Your task:
Images within the entries are to be omitted; the remainder must be reproduced exactly.

------ Source data

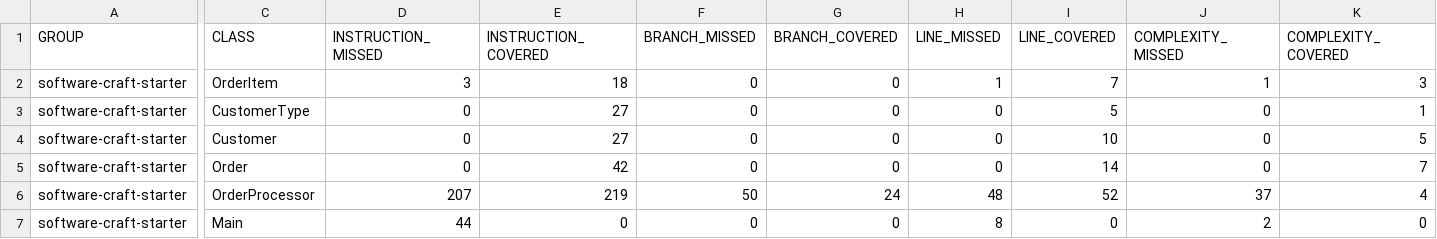
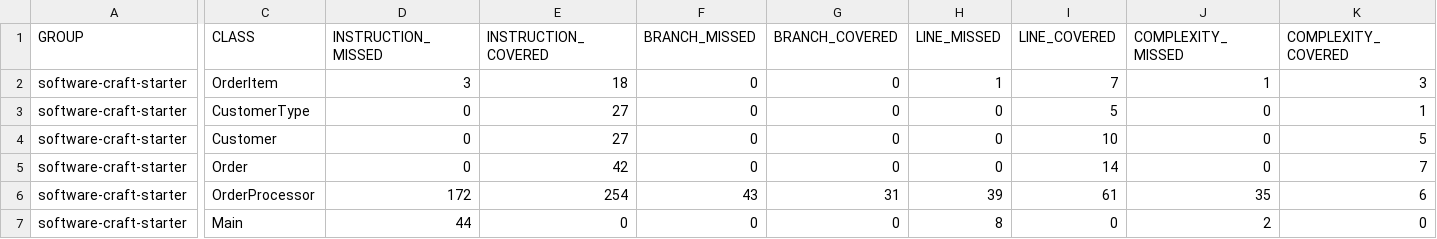
Before and after one commit to KolaSWE/software-craft, a CSV file: target/site/jacoco/jacoco.csv, drawn as a sheet; only a part is shown, gaps mark what is left out; the diff names each change by its address in the sheet, - before the commit and + after, or states it on an @@ line.

```diff
--- a/target/site/jacoco/jacoco.csv
+++ b/target/site/jacoco/jacoco.csv
-D6 (INSTRUCTION_MISSED): 207
+D6 (INSTRUCTION_MISSED): 172
-E6 (INSTRUCTION_COVERED): 219
+E6 (INSTRUCTION_COVERED): 254
-F6 (BRANCH_MISSED): 50
+F6 (BRANCH_MISSED): 43
-G6 (BRANCH_COVERED): 24
+G6 (BRANCH_COVERED): 31
-H6 (LINE_MISSED): 48
+H6 (LINE_MISSED): 39
-I6 (LINE_COVERED): 52
+I6 (LINE_COVERED): 61
-J6 (COMPLEXITY_MISSED): 37
+J6 (COMPLEXITY_MISSED): 35
-K6 (COMPLEXITY_COVERED): 4
+K6 (COMPLEXITY_COVERED): 6
```
Also changed, not shown: 14 other files.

------------

Answer to the problem:
Before and after one commit to KolaSWE/software-craft, a CSV file: target/site/jacoco/jacoco.csv, drawn as a sheet; only a part is shown, gaps mark what is left out; the diff names each change by its address in the sheet, - before the commit and + after, or states it on an @@ line.

```diff
--- a/target/site/jacoco/jacoco.csv
+++ b/target/site/jacoco/jacoco.csv
-D6 (INSTRUCTION_MISSED): 207
+D6 (INSTRUCTION_MISSED): 172
-E6 (INSTRUCTION_COVERED): 219
+E6 (INSTRUCTION_COVERED): 254
-F6 (BRANCH_MISSED): 50
+F6 (BRANCH_MISSED): 43
-G6 (BRANCH_COVERED): 24
+G6 (BRANCH_COVERED): 31
-H6 (LINE_MISSED): 48
+H6 (LINE_MISSED): 39
-I6 (LINE_COVERED): 52
+I6 (LINE_COVERED): 61
-J6 (COMPLEXITY_MISSED): 37
+J6 (COMPLEXITY_MISSED): 35
-K6 (COMPLEXITY_COVERED): 4
+K6 (COMPLEXITY_COVERED): 6
```
Also changed, not shown: 14 other files.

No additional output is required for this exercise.